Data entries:

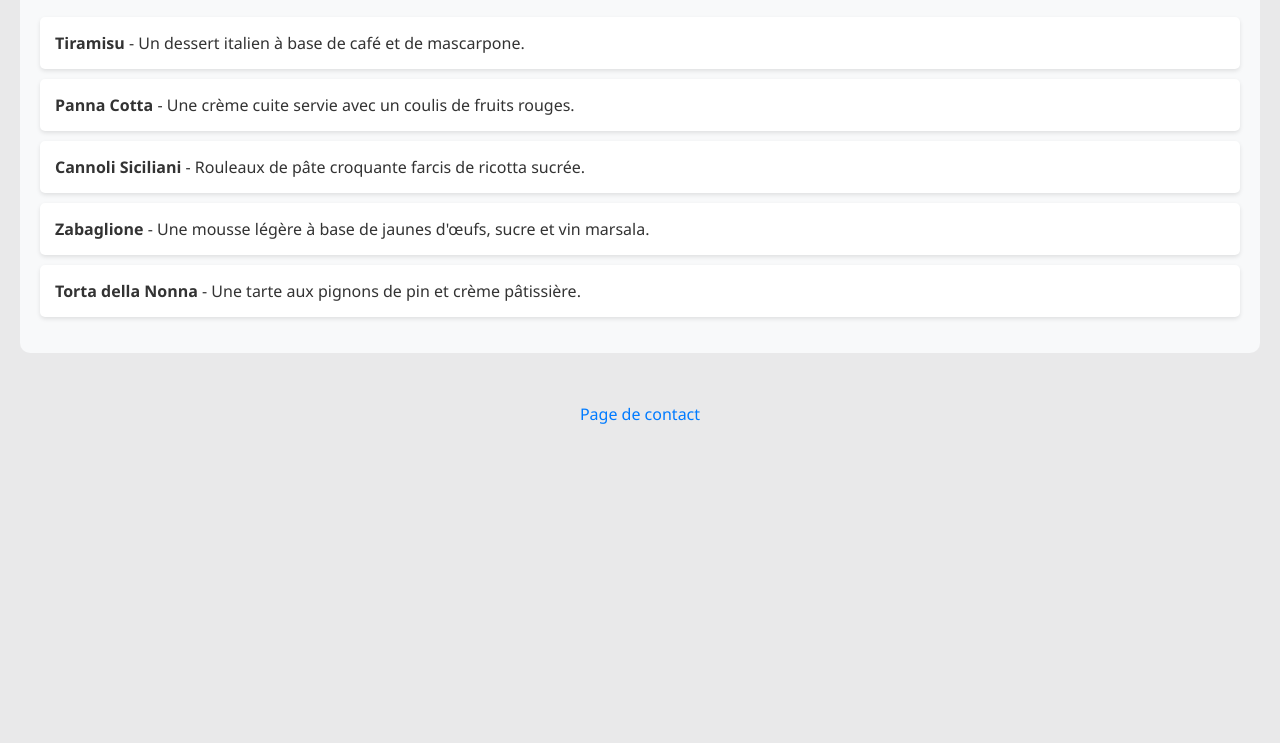
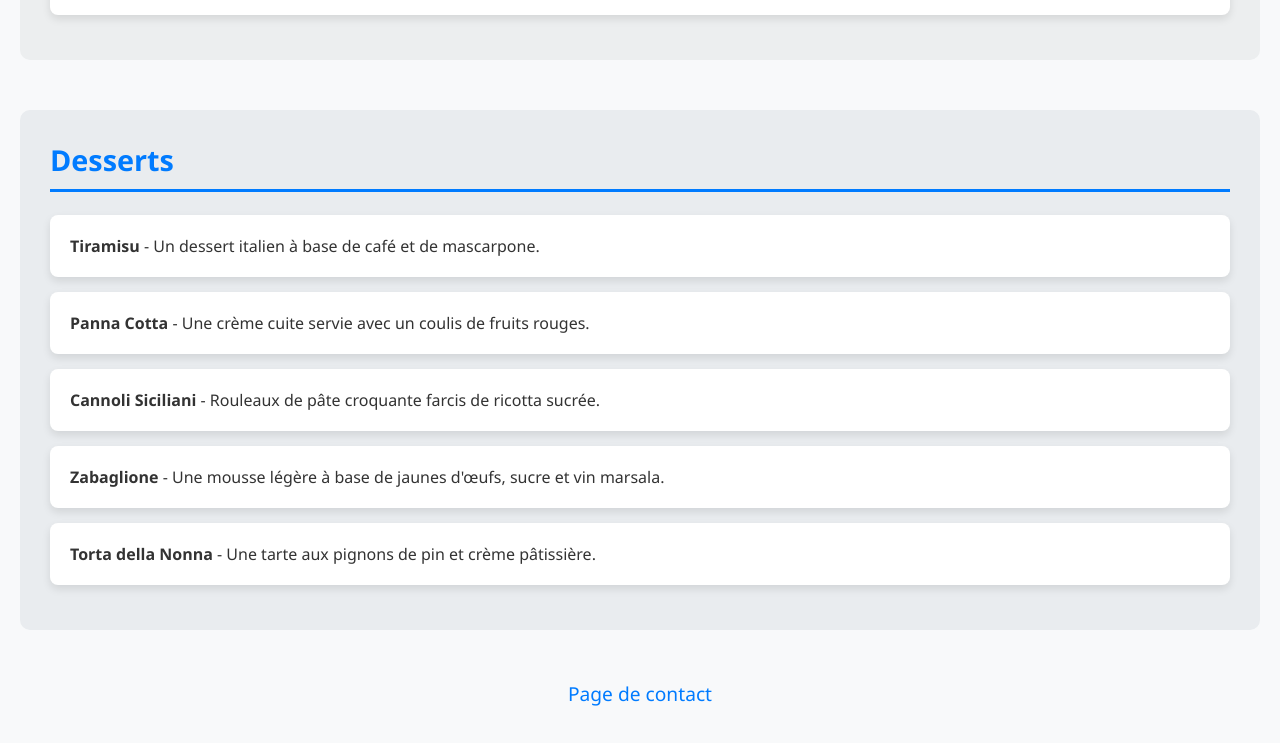
Before and after one commit to seydinath/secondproject2, a plain HTML site: page index.html in a window 1280 px wide. Shown: the part 1184-1927 px from the top of the page. Before the commit the page ends 1645 px from the top, so only its background shows below. Drawn offline with Linux system fonts and the light colour scheme.

Commit message:
finalisation

```diff
--- a/index.html
+++ b/index.html
@@ -3,62 +3,73 @@
 <head>
     <meta charset="UTF-8">
     <meta name="viewport" content="width=device-width, initial-scale=1.0">
-    <title>Bouchees Italiennes</title>
+    <title>Bouchées Italiennes</title>
     <style>
         body {
             font-family: 'Segoe UI', Tahoma, Geneva, Verdana, sans-serif;
             margin: 0;
             padding: 20px;
-            background-color: #94959633;
+            background-color: #f8f9fa;
             color: #333;
         }
         h1 {
             color: #dc3545;
             text-align: center;
             margin-bottom: 50px;
+            font-size: 2.5em;
+            text-transform: uppercase;
         }
         h2 {
             color: #007bff;
-            border-bottom: 2px solid #007bff;
+            border-bottom: 3px solid #007bff;
             padding-bottom: 10px;
+            margin-top: 0;
+            font-size: 1.8em;
         }
         ul {
-            list-style-type: none;
             padding: 0;
+            margin: 0;
+            list-style: none;
         }
         li {
-            margin-bottom: 10px;
             background-color: #fff;
-            padding: 15px;
-            border-radius: 5px;
-            box-shadow: 0 2px 4px rgba(0, 0, 0, 0.1);
+            margin: 15px 0;
+            padding: 20px;
+            border-radius: 8px;
+            box-shadow: 0 4px 8px rgba(0, 0, 0, 0.1);
+            transition: transform 0.3s, box-shadow 0.3s;
         }
-        .menu-section {
-            margin-bottom: 40px;
+        li:hover {
+            transform: translateY(-5px);
+            box-shadow: 0 8px 16px rgba(0, 0, 0, 0.2);
         }
-        .menu-section:nth-child(odd) {
-            background-color: #e9ecef;
-            padding: 20px;
+        .menu-category {
+            margin-bottom: 50px;
+            padding: 30px;
+            background-color: #eceeef;
             border-radius: 10px;
         }
-        .menu-section:nth-child(even) {
-            background-color: #f8f9fa;
-            padding: 20px;
-            border-radius: 10px;
+        .menu-category:nth-child(even) {
+            background-color: #e9ecef;
         }
-        a {
+        .contact-link {
             color: #007bff;
             text-decoration: none;
+            font-size: 1.2em;
+            text-align: center;
             display: block;
-            text-align: center;
             margin-top: 50px;
+            transition: color 0.3s;
+        }
+        .contact-link:hover {
+            color: #0056b3;
         }
     </style>
 </head>
 <body>
-    <h1> Menu Bouchees italiennes</h1>
+    <h1>Menu Bouchées Italiennes</h1>
 
-    <div class="menu-section">
+    <div class="menu-category">
         <h2>Entrées</h2>
         <ul>
             <li><strong>Antipasto Misto</strong> - Une assiette variée de charcuteries, fromages et légumes marinés.</li>
@@ -69,7 +80,7 @@
         </ul>
     </div>
 
-    <div class="menu-section">
+    <div class="menu-category">
         <h2>Plats Principaux</h2>
         <ul>
             <li><strong>Lasagna alla Bolognese</strong> - Lasagnes avec une riche sauce à la viande bolognaise.</li>
@@ -80,7 +91,7 @@
         </ul>
     </div>
 
-    <div class="menu-section">
+    <div class="menu-category">
         <h2>Desserts</h2>
         <ul>
             <li><strong>Tiramisu</strong> - Un dessert italien à base de café et de mascarpone.</li>
@@ -91,6 +102,6 @@
         </ul>
     </div>
 
-    <p><a href="contact.html">Page de contact</a></p>
+    <p><a class="contact-link" href="contact.html">Page de contact</a></p>
 </body>
 </html>
--- /dev/null
+++ b/style.css
@@ -0,0 +1,60 @@
+
+        body {
+            font-family: 'Segoe UI', Tahoma, Geneva, Verdana, sans-serif;
+            margin: 0;
+            padding: 20px;
+            background-color: #f8f9fa;
+            color: #333;
+        }
+        h1 {
+            color: #dc3545;
+            text-align: center;
+            margin-bottom: 50px;
+            font-size: 2.5em;
+            text-transform: uppercase;
+        }
+        h2 {
+            color: #007bff;
+            border-bottom: 3px solid #007bff;
+            padding-bottom: 10px;
+            margin-top: 0;
+            font-size: 1.8em;
+        }
+        ul {
+            padding: 0;
+            margin: 0;
+            list-style: none;
+        }
+        li {
+            background-color: #fff;
+            margin: 15px 0;
+            padding: 20px;
+            border-radius: 8px;
+            box-shadow: 0 4px 8px rgba(0, 0, 0, 0.1);
+            transition: transform 0.3s, box-shadow 0.3s;
+        }
+        li:hover {
+            transform: translateY(-5px);
+            box-shadow: 0 8px 16px rgba(0, 0, 0, 0.2);
+        }
+        .menu-category {
+            margin-bottom: 50px;
+            padding: 30px;
+            background-color: #eceeef;
+            border-radius: 10px;
+        }
+        .menu-category:nth-child(even) {
+            background-color: #e9ecef;
+        }
+        .contact-link {
+            color: #007bff;
+            text-decoration: none;
+            font-size: 1.2em;
+            text-align: center;
+            display: block;
+            margin-top: 50px;
+            transition: color 0.3s;
+        }
+        .contact-link:hover {
+            color: #0056b3;
+        }
```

* THE PROBLEM
Nothing but a number is asked for: how many lines of the records contain the word "none"?

* EXERCISE RESULT
5